Acorns are the fruit of the oak tree (Quercus genus). Each acorn is an edible nut inside a tough shell, called a cupule. Acorns are usually brown or tan, but they may be light in color and have a wide variety of shapes, sizes, and types of cups. The shape of acorns and the type of cupule can help identify different species of oak trees in a landscape.
For example, black oak (Quercus velutina) produces acorns that are broadly rounded in shape with a thin tan, scaly cap covering half of the nut. The leaves of this species of oak tree are long and narrow with lobes that resemble bristles along the margins. Cherrybark oak (Quercus pyrobalana) is another species of oak that is identifiable by its acorns and large, ovate leaves with rounded, bristle-tipped lobes.

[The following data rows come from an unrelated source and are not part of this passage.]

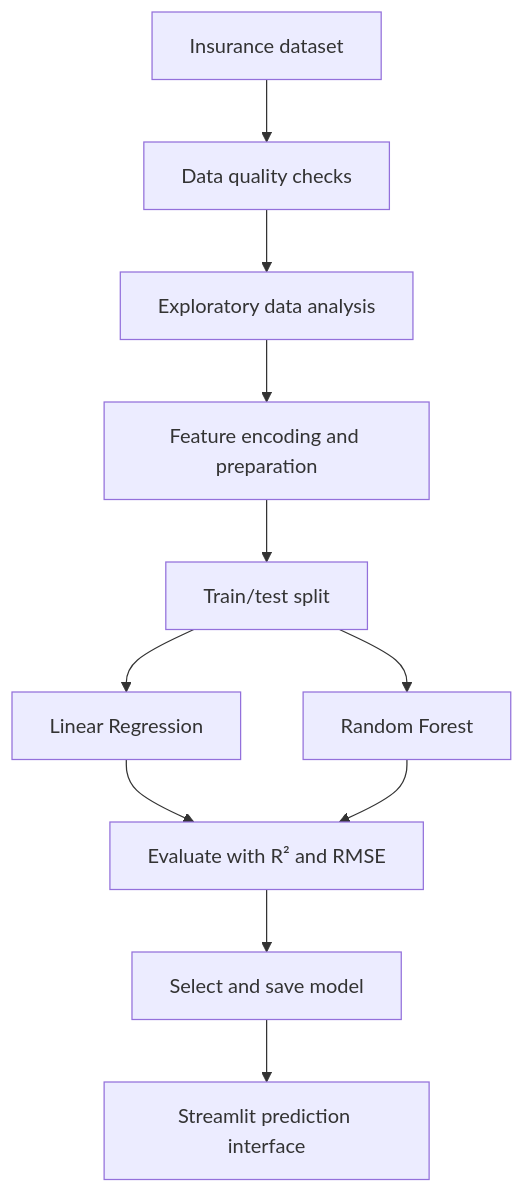
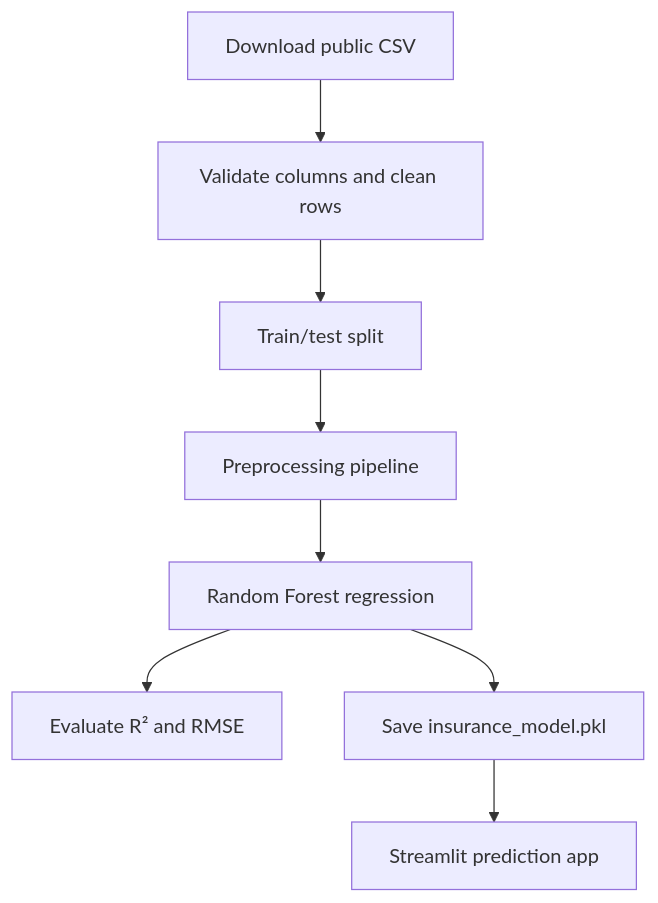
One commit to rohantyagi2225/medical-insurance-ml-project changed the diagram in README.md. Above: the diagram before and after it, drawn with Mermaid. The commit also changed other lines of this file, not shown here.

Commit message:
Document automatic dataset download and reproducible training workflow

````diff
--- a/README.md
+++ b/README.md
@@ -29,13 +20,10 @@
 ```mermaid
 flowchart TD
-    A[Insurance dataset] --> B[Data quality checks]
-    B --> C[Exploratory data analysis]
-    C --> D[Feature encoding and preparation]
-    D --> E[Train/test split]
-    E --> F[Linear Regression]
-    E --> G[Random Forest]
-    F --> H[Evaluate with R² and RMSE]
-    G --> H
-    H --> I[Select and save model]
-    I --> J[Streamlit prediction interface]
+    A[Download public CSV] --> B[Validate columns and clean rows]
+    B --> C[Train/test split]
+    C --> D[Preprocessing pipeline]
+    D --> E[Random Forest regression]
+    E --> F[Evaluate R² and RMSE]
+    E --> G[Save insurance_model.pkl]
+    G --> H[Streamlit prediction app]
 ```
````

It is important to avoid acorns that show signs of insect damage or rot. Bruising or rot indicates that the acorn will be inedible, and it may harbor insects or disease-causing microorganisms. Ideally, acorns should be collected from the ground only after they have been allowed to dry. This allows the acorns to better resist heat and drying and lessens the likelihood that they will be infected with soil-borne pathogens while on the ground.
Likewise, it is important to select healthy looking acorns that are free of internal damage. Acorns infested with weevil grub or filbertworm larvae should be discarded because the larvae will bore out of the acorn and cause internal damage when it is eaten by animals.